bounty soothed the feelings of the plebs, and no opposition was offered to the election of consuls.
The two elected were L. Valerius Potitus and M. Manlius, who afterwards received the title of Capitolinus. They celebrated the ‘Great Games’ which M. Furius had vowed when Dictator in the Veientine war.
In the same year the temple of Queen Juno, which he had also vowed at the same time, was dedicated, and the tradition runs that this dedication excited great interest amongst the matrons, who were present in large numbers.
An unimportant campaign was conducted against the Aequi on Algidus;
the enemy were routed almost before they came to close quarters. Valerius had shown greater energy in following up the fugitives; he was accordingly decreed a triumph; Manlius an ovation.
In the same year a new enemy appeared in the Volsinians.
Owing to famine and pestilence in the district round Rome, in consequence of excessive heat and drought, it was impossible for an army to march. This emboldened the Volsinians in conjunction with the Salpinates to make inroads upon Roman territory. Thereupon war was declared against the two States.
C. Julius, the censor, died, and M. Cornelius was appointed in his place.
This proceeding was afterwards regarded as an offence against religion because it was during that lustrum
that Rome was taken, and no one has ever since been appointed as censor in the room of one deceased.
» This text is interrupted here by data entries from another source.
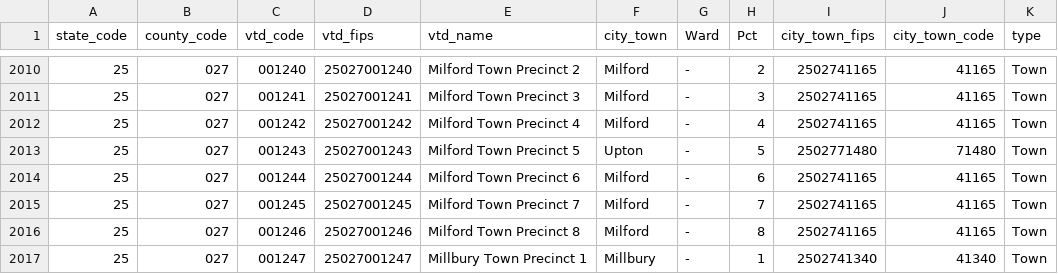
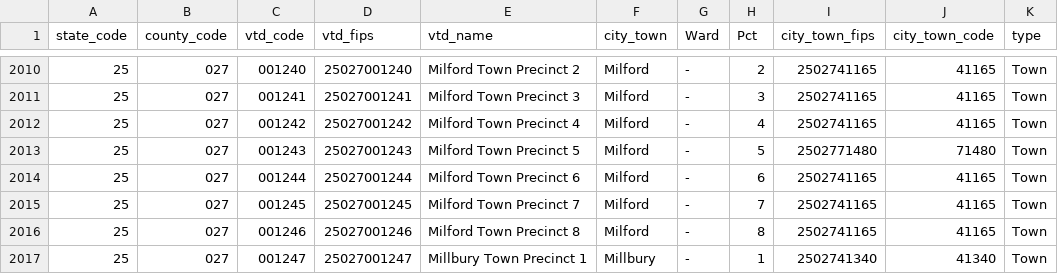
Before and after one commit to massnumbers/blog, a CSV file: _data/2020/ma_vtds_city_town_fips.csv, drawn as a sheet; only a part is shown, gaps mark what is left out.

```diff
--- a/_data/2020/ma_vtds_city_town_fips.csv
+++ b/_data/2020/ma_vtds_city_town_fips.csv
@@ -2012,3 +2012,3 @@ state_code,county_code,vtd_code,vtd_fips,vtd_name,city_town,Ward,Pct,city_town_f
 25,027,001242,25027001242,Milford Town Precinct 4,Milford,-,4,2502741165,41165,Town
-25,027,001243,25027001243,Milford Town Precinct 5,Upton,-,5,2502771480,71480,Town
+25,027,001243,25027001243,Milford Town Precinct 5,Milford,-,5,2502771480,71480,Town
 25,027,001244,25027001244,Milford Town Precinct 6,Milford,-,6,2502741165,41165,Town
```
Also changed, not shown: 15 other files.
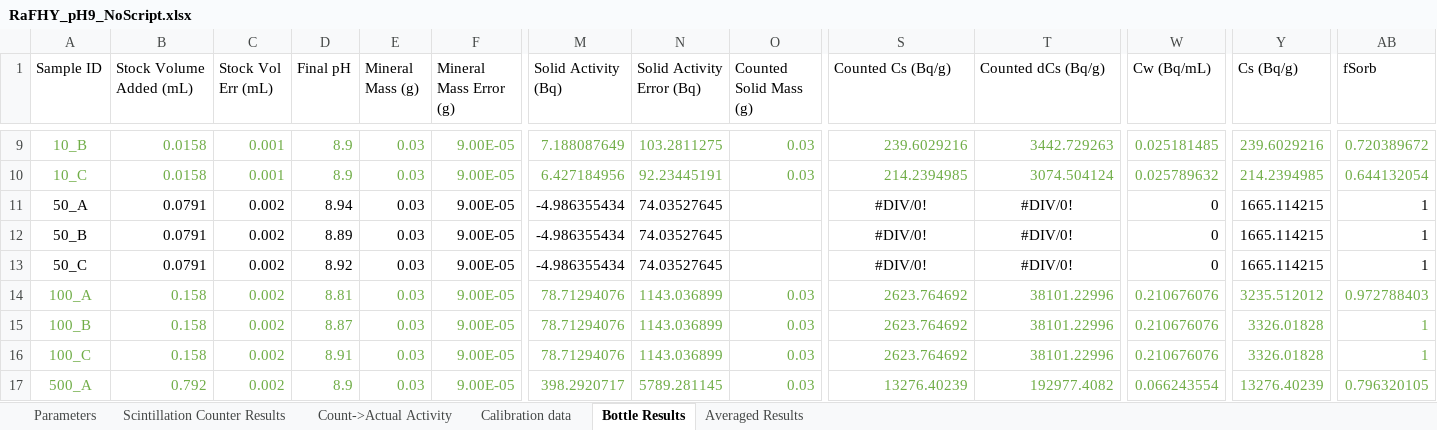
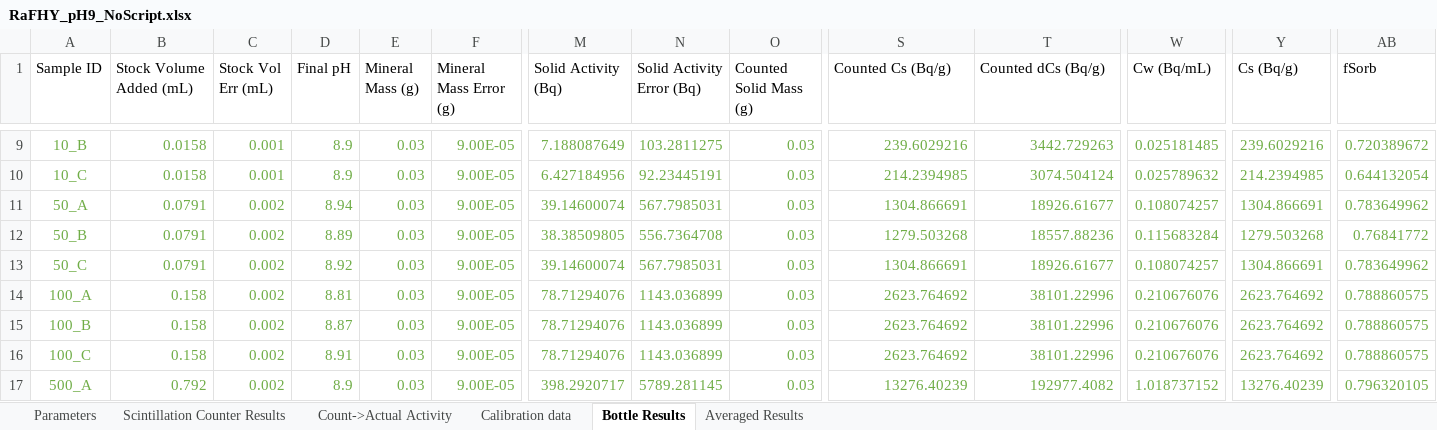
Before and after one commit to machen/RadiumSorption, an Excel workbook: Sorption Experiments/RaFHY_pH9/RaFHY_pH9_NoScript.xlsx, sheet Bottle Results, drawn as a sheet; only a part is shown, gaps mark what is left out; values as stored, in another font and other column widths than the file's, no borders; the diff covers the shown part only; the diff names each change by its address in the sheet, - before the commit and + after, or states it on an @@ line.

Commit message:
Edit manuscript, Need to recalculate ALL values

```diff
--- a/Sorption Experiments/RaFHY_pH9/RaFHY_pH9_NoScript.xlsx (sheet Bottle Results)
+++ b/Sorption Experiments/RaFHY_pH9/RaFHY_pH9_NoScript.xlsx (sheet Bottle Results)
-A11:F13 text colour: black
+A11:F13 text colour: #70AD47
-M11:N13 text colour: black
+M11:N13 text colour: #70AD47
-M11 (Solid Activity (Bq)): -4.986355434
+M11 (Solid Activity (Bq)): 39.14600074
-N11 (Solid Activity Error (Bq)): 74.03527645
+N11 (Solid Activity Error (Bq)): 567.7985031
-O11:O13 (Counted Solid Mass (g)): (empty)
+O11:O13 (Counted Solid Mass (g)): 0.03
-S11:Y13 text colour: black
+S11:Y13 text colour: #70AD47
-S11 (Counted Cs (Bq/g)): #DIV/0!
+S11 (Counted Cs (Bq/g)): 1304.866691
-S11:T13 alignment: center
+S11:T13 alignment: right
-T11 (Counted dCs (Bq/g)): #DIV/0!
+T11 (Counted dCs (Bq/g)): 18926.61677
-W11 (Cw (Bq/mL)): 0
+W11 (Cw (Bq/mL)): 0.108074257
-Y11 (Cs (Bq/g)): 1665.114215
+Y11 (Cs (Bq/g)): 1304.866691
-AB11:AB13 text colour: black
+AB11:AB13 text colour: #70AD47
-AB11 (fSorb): 1
+AB11 (fSorb): 0.783649962
-M12 (Solid Activity (Bq)): -4.986355434
+M12 (Solid Activity (Bq)): 38.38509805
-N12 (Solid Activity Error (Bq)): 74.03527645
+N12 (Solid Activity Error (Bq)): 556.7364708
-S12 (Counted Cs (Bq/g)): #DIV/0!
+S12 (Counted Cs (Bq/g)): 1279.503268
-T12 (Counted dCs (Bq/g)): #DIV/0!
+T12 (Counted dCs (Bq/g)): 18557.88236
-W12 (Cw (Bq/mL)): 0
+W12 (Cw (Bq/mL)): 0.115683284
-Y12 (Cs (Bq/g)): 1665.114215
+Y12 (Cs (Bq/g)): 1279.503268
-AB12 (fSorb): 1
+AB12 (fSorb): 0.76841772
-M13 (Solid Activity (Bq)): -4.986355434
+M13 (Solid Activity (Bq)): 39.14600074
-N13 (Solid Activity Error (Bq)): 74.03527645
+N13 (Solid Activity Error (Bq)): 567.7985031
-S13 (Counted Cs (Bq/g)): #DIV/0!
+S13 (Counted Cs (Bq/g)): 1304.866691
-T13 (Counted dCs (Bq/g)): #DIV/0!
+T13 (Counted dCs (Bq/g)): 18926.61677
-W13 (Cw (Bq/mL)): 0
+W13 (Cw (Bq/mL)): 0.108074257
-Y13 (Cs (Bq/g)): 1665.114215
+Y13 (Cs (Bq/g)): 1304.866691
-AB13 (fSorb): 1
+AB13 (fSorb): 0.783649962
-Y14 (Cs (Bq/g)): 3235.512012
+Y14 (Cs (Bq/g)): 2623.764692
-AB14 (fSorb): 0.972788403
+AB14 (fSorb): 0.788860575
-Y15:Y16 (Cs (Bq/g)): 3326.01828
+Y15:Y16 (Cs (Bq/g)): 2623.764692
-AB15:AB16 (fSorb): 1
+AB15:AB16 (fSorb): 0.788860575
-W17 (Cw (Bq/mL)): 0.066243554
+W17 (Cw (Bq/mL)): 1.018737152
```
Also changed, not shown: 10 edited cells and cell formats elsewhere in this sheet, sheet Averaged Results, sheet Count->Actual Activity, Sorption Experiments/Sorption Experiment Master Table.xlsx, 1 other file.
The consuls were attacked by the epidemic, so it was decided that the auspices should be taken afresh by an interrex.
The consuls accordingly resigned office in compliance with a resolution of the senate, and M. Furius Camillus was appointed interrex. He appointed P. Cornelius Scipio as his successor, and Scipio appointed L. Valerius Potitus.
The last named appointed six consular tribunes, so that if any of them became incapacitated through illness there might still be a sufficiency of magistrates to administer the republic.